“We’re sure that rifle killed Curtis Ross,” Duker told the jury on Thursday. “The question is who pulled the trigger.”
Jamison Davis, the suspect’s father, testified that Davis had “guns everywhere” that he collected over the years, including shotguns, pistols, knives, and other armament to satisfy his survivalist instincts.
“His hobby—I think the proper term—was being a prepper,” Jamison said adding that his son had “more than one” AR-15-style weapon.
On the day of Ross’s murder, Jamison Davis testified, Ethan was helping him with a “fixer-upper” project but said he needed to “run an errand”—which often meant he needed to buy cigarettes in nearby Seymour.
But Davis revealed on the stand that he actually ended up at his ex’s new boyfriend’s house and took their child, who suffered from a developmental disability.
Though Davis and his ex had “a verbal agreement” that his daughter would be spending Thanksgiving with him, Davis testified, he was driving back to his family’s house on Nov. 24 after buying a pack of cigarettes when he noticed his ex-girlfriend’s car at her new boyfriend’s house.
He went inside the house to question why his daughter had not yet been dropped off at his parents’ house, which incited an argument between the three adults.
He admitted in court that in a fit of rage, he “fired a weapon” and took his daughter. (He was convicted of two misdemeanors in connection with that in June.)
He then drove to see several relatives and friends with the child before finally dropping her off with Joseph Babbitt, one of his best friends.
“He said he went and got his kid out of a crack house,” Babbitt testified this week. “He walked in, fired a round in the air, grabbed his kid, and left.”
Davis was “visibly upset” when he dropped off the child—before he disappeared in his Hummer for another 30 hours.
“I forgot my cellphone at a cousin’s house,” he said on the stand in answer to a question about why no one could reach him after that.
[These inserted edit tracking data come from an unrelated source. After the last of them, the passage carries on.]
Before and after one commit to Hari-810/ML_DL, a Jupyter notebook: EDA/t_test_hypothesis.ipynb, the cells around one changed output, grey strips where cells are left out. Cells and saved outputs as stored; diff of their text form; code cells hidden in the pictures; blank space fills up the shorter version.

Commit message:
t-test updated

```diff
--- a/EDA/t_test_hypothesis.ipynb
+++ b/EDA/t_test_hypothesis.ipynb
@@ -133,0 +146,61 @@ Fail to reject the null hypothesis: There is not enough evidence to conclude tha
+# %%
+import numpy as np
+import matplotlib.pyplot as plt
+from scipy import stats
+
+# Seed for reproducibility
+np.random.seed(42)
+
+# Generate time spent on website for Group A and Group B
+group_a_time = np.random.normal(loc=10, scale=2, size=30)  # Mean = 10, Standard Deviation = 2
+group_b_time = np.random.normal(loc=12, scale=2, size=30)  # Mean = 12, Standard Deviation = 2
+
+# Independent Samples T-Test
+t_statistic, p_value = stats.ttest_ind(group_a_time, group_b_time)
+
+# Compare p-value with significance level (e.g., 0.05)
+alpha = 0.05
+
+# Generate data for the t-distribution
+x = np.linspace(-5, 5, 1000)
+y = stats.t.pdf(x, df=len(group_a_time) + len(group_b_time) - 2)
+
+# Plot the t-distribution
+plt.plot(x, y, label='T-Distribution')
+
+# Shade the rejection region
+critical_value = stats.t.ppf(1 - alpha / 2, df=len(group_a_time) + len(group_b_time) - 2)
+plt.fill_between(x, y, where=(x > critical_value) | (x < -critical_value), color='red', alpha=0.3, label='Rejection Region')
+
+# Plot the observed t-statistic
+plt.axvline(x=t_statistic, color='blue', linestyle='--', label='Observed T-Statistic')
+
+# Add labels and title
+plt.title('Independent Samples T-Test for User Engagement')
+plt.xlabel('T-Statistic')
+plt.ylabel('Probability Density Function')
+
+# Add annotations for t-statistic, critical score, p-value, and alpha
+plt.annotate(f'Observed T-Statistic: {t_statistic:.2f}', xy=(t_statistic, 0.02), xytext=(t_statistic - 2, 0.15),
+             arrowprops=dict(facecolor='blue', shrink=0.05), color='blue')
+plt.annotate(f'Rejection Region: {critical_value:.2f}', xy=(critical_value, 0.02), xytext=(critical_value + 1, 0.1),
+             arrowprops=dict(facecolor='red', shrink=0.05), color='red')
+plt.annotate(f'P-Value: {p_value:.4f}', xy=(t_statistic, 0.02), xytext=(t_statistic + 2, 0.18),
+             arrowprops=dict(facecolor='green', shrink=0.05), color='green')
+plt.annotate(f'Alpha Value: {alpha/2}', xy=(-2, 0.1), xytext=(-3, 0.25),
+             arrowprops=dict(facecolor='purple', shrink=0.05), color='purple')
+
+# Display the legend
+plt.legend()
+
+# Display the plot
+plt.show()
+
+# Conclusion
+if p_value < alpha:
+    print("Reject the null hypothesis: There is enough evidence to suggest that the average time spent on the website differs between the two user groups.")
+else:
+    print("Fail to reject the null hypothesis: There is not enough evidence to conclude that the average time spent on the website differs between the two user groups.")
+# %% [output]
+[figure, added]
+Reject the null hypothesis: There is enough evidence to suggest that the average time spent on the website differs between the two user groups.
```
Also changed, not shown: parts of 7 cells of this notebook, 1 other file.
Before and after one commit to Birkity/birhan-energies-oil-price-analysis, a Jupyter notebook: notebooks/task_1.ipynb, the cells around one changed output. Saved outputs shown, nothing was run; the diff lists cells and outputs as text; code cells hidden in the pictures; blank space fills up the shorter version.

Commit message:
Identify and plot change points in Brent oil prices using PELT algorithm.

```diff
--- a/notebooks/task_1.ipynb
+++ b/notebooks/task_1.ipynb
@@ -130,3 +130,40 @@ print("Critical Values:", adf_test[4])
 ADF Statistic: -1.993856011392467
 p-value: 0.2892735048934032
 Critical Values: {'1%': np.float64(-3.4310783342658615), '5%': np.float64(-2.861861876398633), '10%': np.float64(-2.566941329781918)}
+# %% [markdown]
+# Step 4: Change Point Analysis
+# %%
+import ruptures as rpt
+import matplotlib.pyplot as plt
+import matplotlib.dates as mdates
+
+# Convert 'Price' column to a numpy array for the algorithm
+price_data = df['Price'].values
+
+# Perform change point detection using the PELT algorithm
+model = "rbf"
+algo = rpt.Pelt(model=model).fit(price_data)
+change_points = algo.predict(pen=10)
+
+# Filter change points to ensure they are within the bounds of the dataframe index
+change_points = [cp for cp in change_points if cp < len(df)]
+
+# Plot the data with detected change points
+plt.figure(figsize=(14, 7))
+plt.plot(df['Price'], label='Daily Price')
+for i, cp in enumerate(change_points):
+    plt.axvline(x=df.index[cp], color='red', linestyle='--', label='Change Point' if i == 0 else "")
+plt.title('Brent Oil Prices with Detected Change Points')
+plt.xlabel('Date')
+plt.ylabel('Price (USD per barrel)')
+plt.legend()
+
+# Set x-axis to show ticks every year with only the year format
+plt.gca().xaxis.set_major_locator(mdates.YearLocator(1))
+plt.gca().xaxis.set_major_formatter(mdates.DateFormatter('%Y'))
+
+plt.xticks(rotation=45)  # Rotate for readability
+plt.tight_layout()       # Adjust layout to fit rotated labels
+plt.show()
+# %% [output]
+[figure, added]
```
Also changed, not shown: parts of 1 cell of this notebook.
He admitted he hid at the north end of his parents’ property.
He testified that he only left the area “for hour or two” to visit Jones Church to pray late that Friday night. On the way, he spotted a sheriff's deputy and picked up his pace because he knew the cops were looking for him.
“I didn’t wanna go to jail,” Davis said.